People can become infected with Legionnaires’ disease after inhaling mist or water vapor containing the Legionella bacteria. Water droplets that have become contaminated with Legionella bacteria can become airborne when water is aerosolized by cooling towers, showers, faucets, fountains, and hot tubs.
Elderly people, people with respiratory problems, and people with weakened immune systems are particularly vulnerable to Legionnaires’ disease. Legionnaires disease is a severe type of pneumonia which can lead to hospitalization and, in some cases, even death.
Legionnaires’ disease does not spread person to person. Instead, it spreads through water vapors or mists.
The investigation is ongoing. The Legionnaires’ disease outbreak at Promenade Assisted Living Facility is being investigated by the New York Department of Health.

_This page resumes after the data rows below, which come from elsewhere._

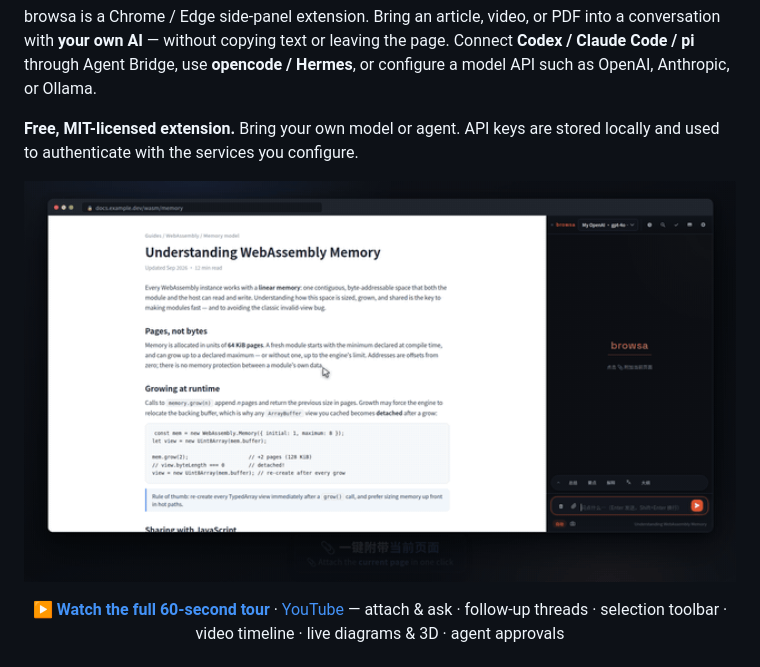
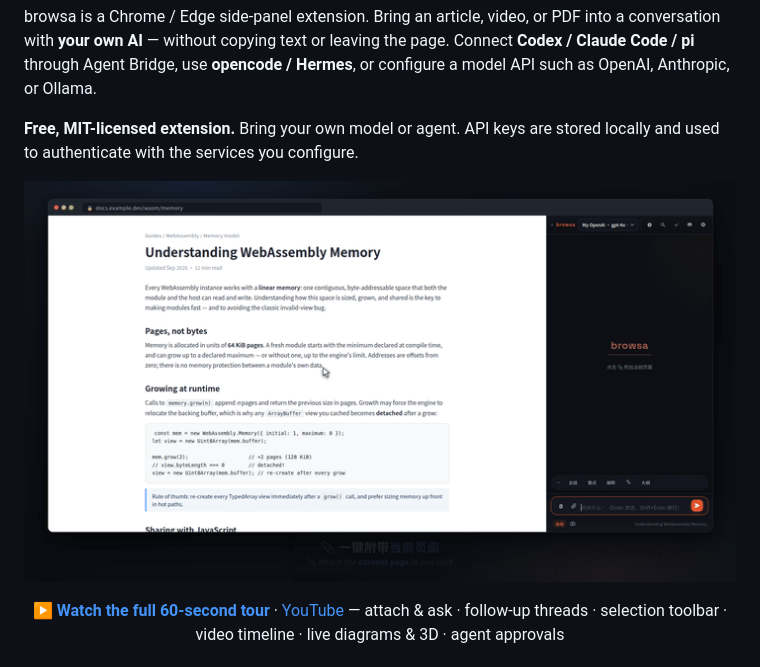
Before and after one commit to xiaohuzai/browsa, a Markdown page: README.md, the part around the change. GitHub-like rendering; pictures changed too: docs/assets/readme/demo-v5.gif (deleted), docs/assets/readme/demo-v6.gif (added).

```diff
--- a/README.md
+++ b/README.md
@@ -24,7 +24,7 @@ browsa is a Chrome / Edge side-panel extension. Bring an article, video, or PDF
 **Free, MIT-licensed extension.** Bring your own model or agent. API keys are stored locally and used to authenticate with the services you configure.
 
 <p align="center">
-  <img src="docs/assets/readme/demo-v5.gif" alt="browsa demo: attach the current page and ask, follow up on a selected phrase, explain a selection in place, read a video with a clickable timeline, and watch diagrams and a 3D protein structure render inside the reply" width="720" />
+  <img src="docs/assets/readme/demo-v6.gif" alt="browsa demo: attach the current page and ask, follow up on a selected phrase, explain a selection in place, read a video with a clickable timeline, and watch diagrams and a 3D protein structure render inside the reply" width="720" />
 </p>
 <p align="center">
   <a href="https://xiaohuzai.github.io/browsa/en/#demo"><strong>▶ Watch the full 60-second tour</strong></a> · <a href="https://www.youtube.com/watch?v=rDBK2Xxvf2I">YouTube</a> — attach &amp; ask · follow-up threads · selection toolbar · video timeline · live diagrams &amp; 3D · agent approvals
```
Also changed, not shown: README.zh-CN.md (+1 -1 lines), 1 other file.
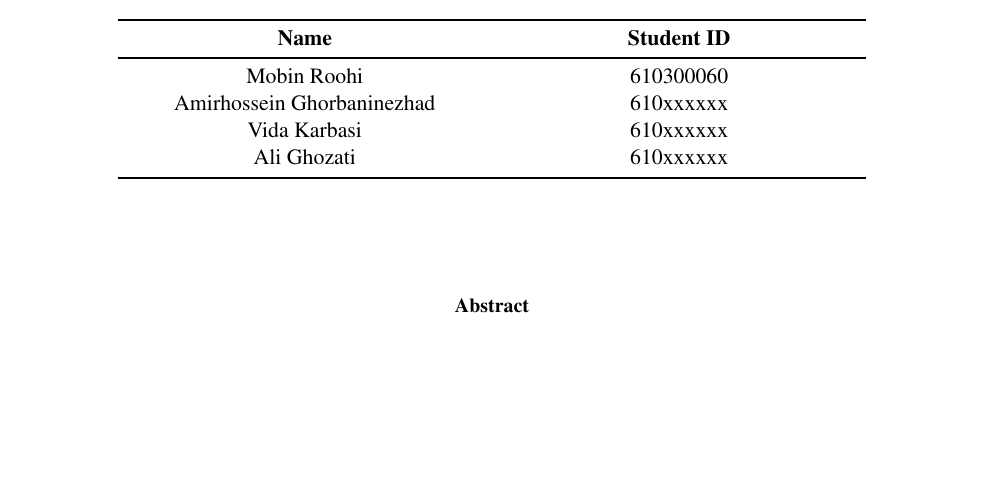
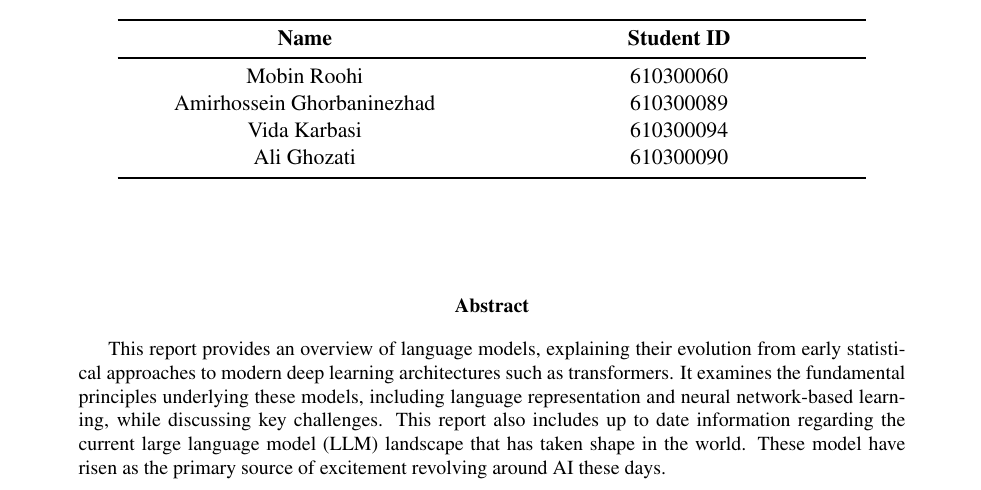
Before and after one commit to ImThisDude/EL_Proj_2024, a LaTeX paper (main.tex): part of page 1 of 28, cut so that both start at the same text, the shorter picture padded with empty space. Compiled offline with pdfLaTeX.

Commit message:
Final touches

```diff
--- a/main.tex
+++ b/main.tex
@@ -54,9 +54,9 @@
 \textbf{Name} & \textbf{Student ID} \\
 \midrule
 Mobin Roohi & 610300060 \\
-Amirhossein Ghorbaninezhad &  610xxxxxx\\
-Vida Karbasi & 610xxxxxx \\
-Ali Ghozati & 610xxxxxx \\
+Amirhossein Ghorbaninezhad &  610300089\\
+Vida Karbasi & 610300094 \\
+Ali Ghozati & 610300090 \\
 \bottomrule \\[20pt]
 \end{tabularx}
 \end{table}
@@ -64,6 +64,8 @@ Ali Ghozati & 610xxxxxx \\
 
 
 \begin{abstract}
+    This report provides an overview of language models, explaining their evolution from early statistical approaches to modern deep learning architectures such as transformers. It examines the fundamental principles underlying these models, including language representation and neural network-based learning, while discussing key challenges. This report also includes up to date information regarding the current large language model (LLM) landscape that has taken shape in the world. These model have risen as the primary source of excitement revolving around AI these days.
+
 \textit{}
 
 \textit{
```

Often, Legionnaires’ disease goes undiagnosed due to the similarity to symptoms of pneumonia and the most susceptible population being also more susceptible to pneumonia. Many times a patient presenting symptoms such as a cough that can be either dry or productive (with or without bloody sputum), headache, high fever accompanied by chills, weakness or fatigue, muscle aches, chest pain, shortness of breath, lethargy, and/or mental changes such as confusion are treated for pneumonia and the additional symptoms. For Legionnaires’, symptoms often include watery diarrhea, abdominal pain, nausea or even changes in heart rate or a lower blood pressure. Unless the physician expects Legionnaires’ disease as a diagnosis, the very specific tests to determine if the person in fact has been infected with the legionella bacteria if often not performed. Many times the person can recover without the specific treatment for Legionnaires’ disease, however the outcome and speed of recovery will be much better if appropriate treatment is given to fight the bacteria.

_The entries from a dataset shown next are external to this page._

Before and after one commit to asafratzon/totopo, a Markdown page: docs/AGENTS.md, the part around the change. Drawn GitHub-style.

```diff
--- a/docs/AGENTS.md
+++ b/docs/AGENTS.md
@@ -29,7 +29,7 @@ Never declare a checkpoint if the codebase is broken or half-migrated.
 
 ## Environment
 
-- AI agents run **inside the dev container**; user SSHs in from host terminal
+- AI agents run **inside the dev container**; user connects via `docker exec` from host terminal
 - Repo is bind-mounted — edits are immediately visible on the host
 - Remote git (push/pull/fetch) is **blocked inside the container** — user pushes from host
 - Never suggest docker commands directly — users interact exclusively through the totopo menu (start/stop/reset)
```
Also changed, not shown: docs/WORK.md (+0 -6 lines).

Health care providers have four common ways of detecting the Legionnella bacterium to diagnose legionellosis or Legionnaires’ disease. These include antigen testing, culture, antibody testing, and genetic testing. A urine or respiratory sample is required to complete these tests. The CDC suggests antigen and culture testing to diagnose Legionnaires’ disease. Additional testes such as sputum culture, gram staining, complete blood count, and chemistry panels may also be ordered to help give a bigger picture of the patients’ overall health and any other ailment the body may be fighting. An additional blood sample may be required for these tests. It is best, however, to ask your medical provider to test your sputum (mucus).
A patient presenting symptoms of both pneumonia and gastrointestinal issues such as diarrhea and/or nausea, should be tested for legionella; particularly if the patient also has mental changes such as confusion.
The Center for Disease Control and Prevention (CDC) recommends testing the patient for Legionnaires’ disease if the patient is in Intensive Care and has severe pneumonia or has pneumonia and a weakened immune system. The patient should be tested for Legionnaires’ disease if they have been treated with antibiotics, but symptoms have not resolved. If the patient has travelled away from home within the past two weeks and then became ill they may have came in contact with Legionella pneumophila and should be tested for Legionnaires’. Additionally, if the patient may have acquired pneumonia in a nursing home or hospital, they should be tested for Legionnaires’. Of course, if the patient has pneumonia during a legionellosis outbreak, they should be tested for Legionnaires’ disease.
Our lawyer, Jory Lange, is one of the nation’s leading Legionnaires disease attorneys and has helped families all across the nation. If you have developed Legionnaires disease, we want you to know that a Legionnaires lawyer at the Lange Law Firm, PLLC is currently investigating the matter and offering free legal consultations.
Those diagnosed with Legionnaires’ disease may be entitled to compensation.
Get in touch with us by giving a call on (833) 330-3663 or complete the form here.
By: The News Desk